Summary of the Project

Ependymoma (EPN) is the third most common brain tumor in children. Surgery, followed by radiation therapy can be effective, but about 45 % of patients still remain incurable. No chemotherapy has shown efficacy for EPN thus far. Although nine molecular EPN subgroups with distinct clinical and demographic characteristic have been identified, an understanding of the molecular biology of EPN development and the identification of actionable targets to treat the disease are currently lacking. One of the main reason is that preclinical models such as cell lines, xenografts and animal models of the disease have not been widely available. However, substantial progress in establishing primary cell lines from ependymoma patients has recently been made by our collaborators. Several clinically relevant ependymoma cell lines (e.g. DKFZ-EP1NS) have been successfully established, which maintain primary tumor characteristic such as high tumorigenic potential and chemo-resistance. Interestingly, EPNs have a relatively stable genome. Accordingly, the importance of epigenetic alterations in EPN pathogenesis has become inevitably obvious. Therefore, epigenetic factors are promising targets for the development of novel treatment options. Hence, our project focuses on functional dissection of epigenetic regulators in EPN cells.

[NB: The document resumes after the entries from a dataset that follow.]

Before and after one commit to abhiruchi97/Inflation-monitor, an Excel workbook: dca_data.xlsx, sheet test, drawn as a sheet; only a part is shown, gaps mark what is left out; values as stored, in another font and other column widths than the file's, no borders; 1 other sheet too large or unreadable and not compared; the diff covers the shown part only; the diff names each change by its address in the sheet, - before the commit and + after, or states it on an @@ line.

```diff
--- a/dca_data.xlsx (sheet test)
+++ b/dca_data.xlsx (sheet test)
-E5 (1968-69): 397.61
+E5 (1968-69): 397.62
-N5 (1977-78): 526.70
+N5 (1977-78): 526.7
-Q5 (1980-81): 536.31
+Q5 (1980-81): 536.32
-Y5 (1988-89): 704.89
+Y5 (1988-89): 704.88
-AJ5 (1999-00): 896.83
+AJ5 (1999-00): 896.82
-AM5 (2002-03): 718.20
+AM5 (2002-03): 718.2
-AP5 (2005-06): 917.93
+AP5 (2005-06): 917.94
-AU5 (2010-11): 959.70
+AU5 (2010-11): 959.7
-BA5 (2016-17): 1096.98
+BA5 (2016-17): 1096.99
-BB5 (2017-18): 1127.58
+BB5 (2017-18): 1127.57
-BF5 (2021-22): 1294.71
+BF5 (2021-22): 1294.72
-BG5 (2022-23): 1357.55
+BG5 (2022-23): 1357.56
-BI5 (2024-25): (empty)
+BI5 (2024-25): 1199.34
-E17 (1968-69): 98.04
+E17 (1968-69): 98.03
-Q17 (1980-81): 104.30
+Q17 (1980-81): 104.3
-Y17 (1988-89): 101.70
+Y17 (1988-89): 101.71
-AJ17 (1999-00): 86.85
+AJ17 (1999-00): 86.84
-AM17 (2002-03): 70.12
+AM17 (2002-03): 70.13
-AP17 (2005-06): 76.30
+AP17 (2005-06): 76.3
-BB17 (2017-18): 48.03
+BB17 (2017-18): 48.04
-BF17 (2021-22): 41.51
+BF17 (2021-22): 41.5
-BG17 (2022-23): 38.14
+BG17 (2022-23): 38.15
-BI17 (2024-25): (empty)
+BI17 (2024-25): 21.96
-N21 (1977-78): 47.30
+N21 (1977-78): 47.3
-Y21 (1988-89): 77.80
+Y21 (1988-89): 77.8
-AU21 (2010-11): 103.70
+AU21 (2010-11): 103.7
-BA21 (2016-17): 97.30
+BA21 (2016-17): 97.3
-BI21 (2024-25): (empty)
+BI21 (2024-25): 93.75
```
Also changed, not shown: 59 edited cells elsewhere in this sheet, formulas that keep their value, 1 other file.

Scientific Goals

  • Unravel specific targets for different ependymoma subgroups and transfer an already established shRNA screening protocol from a patient derived ependymoma line to other patient derived ependymoma cell lines.
  • Investigation of primary candidate hits by independent approaches to delineate molecular mechanisms of EPN transformation and to identify treatment options.
  • Comparison of drug resistance data with knockdown/knockout data to understand the molecular pathways that are affected in this tumor entity.
  • Develop novel and innovative therapies in a patient-specific manner.

@ Buchholz

Wermke, M*., Camgoz, A*., … Buchholz, F (2015). RNAi profiling of primary human AML cells identifies ROCK1 as a therapeutic target and nominates fasudil as an antileukemic drug. Blood 125, 3760–3768.

Pajtler, K.W., Witt, H., ...Kool, M#. and Pfister, S.M# (2015). Molecular Classification of Ependymal Tumors across All CNS Compartments, Histopathological Grades, and Age Groups. Cancer Cell 27, 728–743.

Gebler, C., Lohoff, T., Paszkowski-Rogacz, M., Mircetic, J., Chakraborty, D., Camgoz, A., Hamann, M.V., Theis, M., Thiede, C., Buchholz, F. (2017). Inactivation of Cancer Mutations Utilizing CRISPR/Cas9. J. Natl. Cancer Inst. 109.

Camgoz, A., Paszkowski-Rogacz, M., ... Buchholz, F. (2018). STK3 is a therapeutic target for a subset of acute myeloid leukemias. Oncotarget 9, 25458–25473.

Capper, D., Jones, D.T.W., Sill, M., Hovestadt, V……Deimling, von A*. and Pfister, S.M*. (2018). DNA methylation-based classification of central nervous system tumours. Nature 555, 469–474. * Equal contribution

Grobner, S.N., Worst, B.C., …Chavez,L*., Zapatka, M*. and Pfister, S.M*. (2018). The landscape of genomic alterations across childhood cancers. Nature 555, 321–327. * Equal contribution

Contact

Aylin Camgoz
Medical System Biology, TU Dresden
Phone +49 (0)351 463 40276
Email: aylin.camgoz(at)tu-dresden.de

Prof. Frank Buchholz
Head, Dept. of Medical System Biology, TU Dresden
Phone: +49 (0)351 463 40288
Email: frank.buchholz(at)tu-dresden.de